Subject:ELA
Grade Taught:6th
Years Teaching:16
Using Vocabulary.com for:1 year
  • ... once they began diving into the content after learning the words, it was so much easier.
    Vocabulary.com: Your grade-level team recently kicked off an interdisciplinary STEM project that started with vocabulary instruction to prepare kids for the content. We’d love to hear about that.
    Bynes: We’re currently working on a STEM project based on hurricanes, and each subject area has a different task or project. I took on the job of giving the students a list of hurricane terms prior to the science and social studies teachers introducing their content. It was a way to give the students the background knowledge and the familiarity with the language that they needed.

    Then once they began diving into the content after learning the words, it was so much easier. The students could read the articles, they knew what was being talked about when they watched the videos. So way before the science teacher even started with the build — before even picking up popsicle sticks and glue to create a windproof structure — the students already had an idea of what the terms were. I saw it in my class, and my team was very thankful that we’d given the word lists ahead of time.
  • I loved it on day one. It’s such a relief when I start a unit or a lesson with the kids, they already have an idea of what I’m talking about.
    V: That makes so much sense! Setting them up for better reading, better understanding, from the get-go. What’s that like for you, teaching a class where the students come to class ready, without feeling lost?

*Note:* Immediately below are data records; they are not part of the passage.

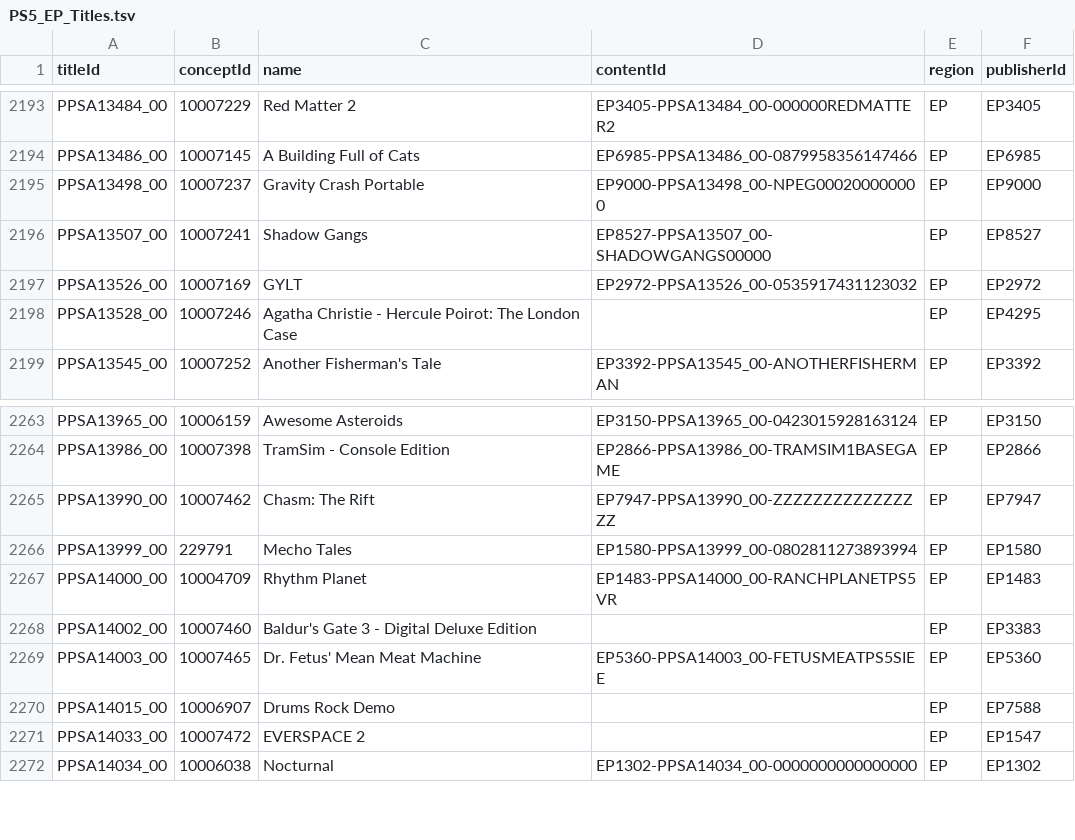
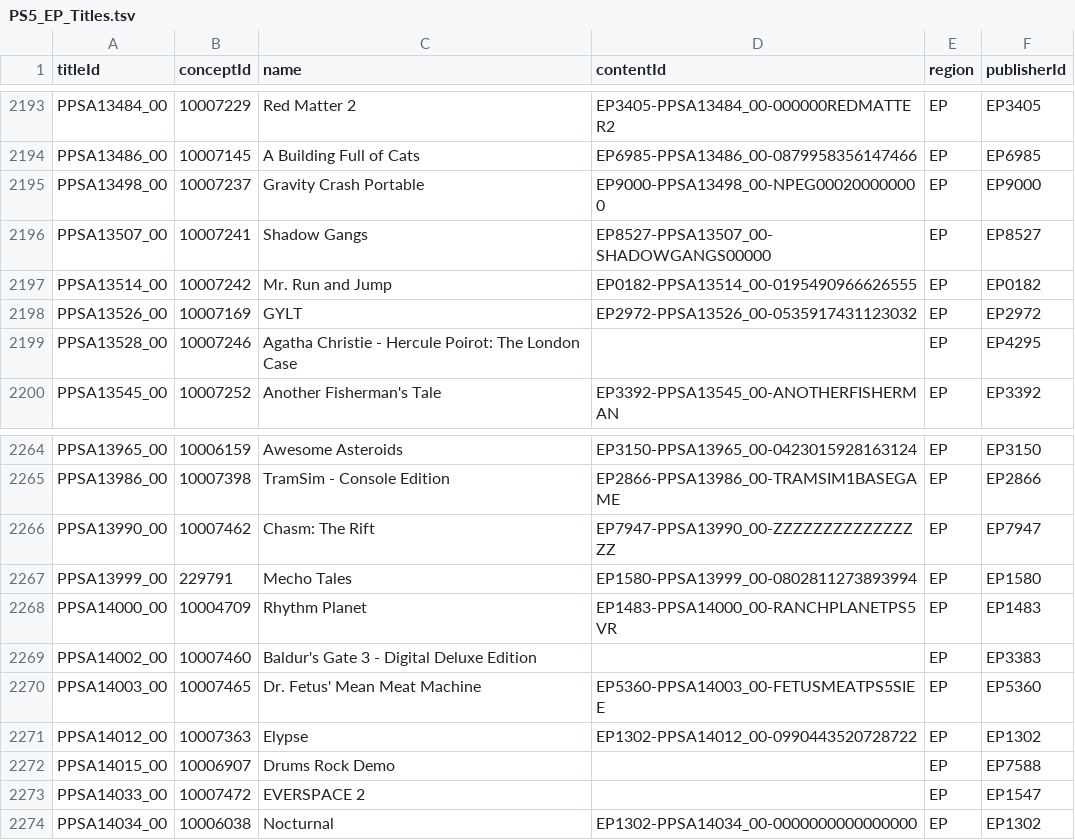
Before and after one commit to andshrew/PlayStation-Titles, a TSV file: Region/Europe/PS5_EP_Titles.tsv, drawn as a sheet; only a part is shown, gaps mark what is left out; the diff names each change by its address in the sheet, - before the commit and + after, or states it on an @@ line.

```diff
--- a/Region/Europe/PS5_EP_Titles.tsv
+++ b/Region/Europe/PS5_EP_Titles.tsv
+row 2197: PPSA13514_00 | 10007242 | Mr. Run and Jump | EP0182-PPSA13514_00-0195490966626555 | EP | EP0182
+row 2271: PPSA14012_00 | 10007363 | Elypse | EP1302-PPSA14012_00-0990443520728722 | EP | EP1302
```
Also changed, not shown: PS5_Titles.tsv, PS5_Titles_by_Concept.tsv, 23 other files.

    B: I loved it on day one. It’s such a relief when I start a unit or a lesson with the kids, they already have an idea of what I’m talking about. We have a high ELL population here and we know that they sometimes lack vocabulary knowledge. Maybe those words are not spoken in the home, or in the home and they’re mostly hearing Creole or Spanish. One of the biggest hurdles that you face is when kids lack that background knowledge, so being able to give them that understanding before we even start a unit — it really helps the kids to have that confidence.
  • I didn’t have to reinvent the wheel! That was really helpful for my planning. It has been a relief.
    V: Beyond the STEM project, how have you used Vocabulary.com to support your more traditional ELA curriculum?
    B: One area is poetry. Learning terms associated with poetry — alliteration and so on — is so important, but kids have a hard time with that. I really like creating lists on Vocabulary.com, but for poetry I actually searched for one, and it was happenstance that I found this great list made by another teacher. Then once I saw that list, I started following the other lists she had made, and I started using those, too. I didn’t have to reinvent the wheel! That was really helpful for my planning. It has been a relief.
  • I’ve heard students say they feel smarter. Again, it makes them feel confident.
    V: We’re so glad it’s been helpful for you. How have your students responded to the assignments?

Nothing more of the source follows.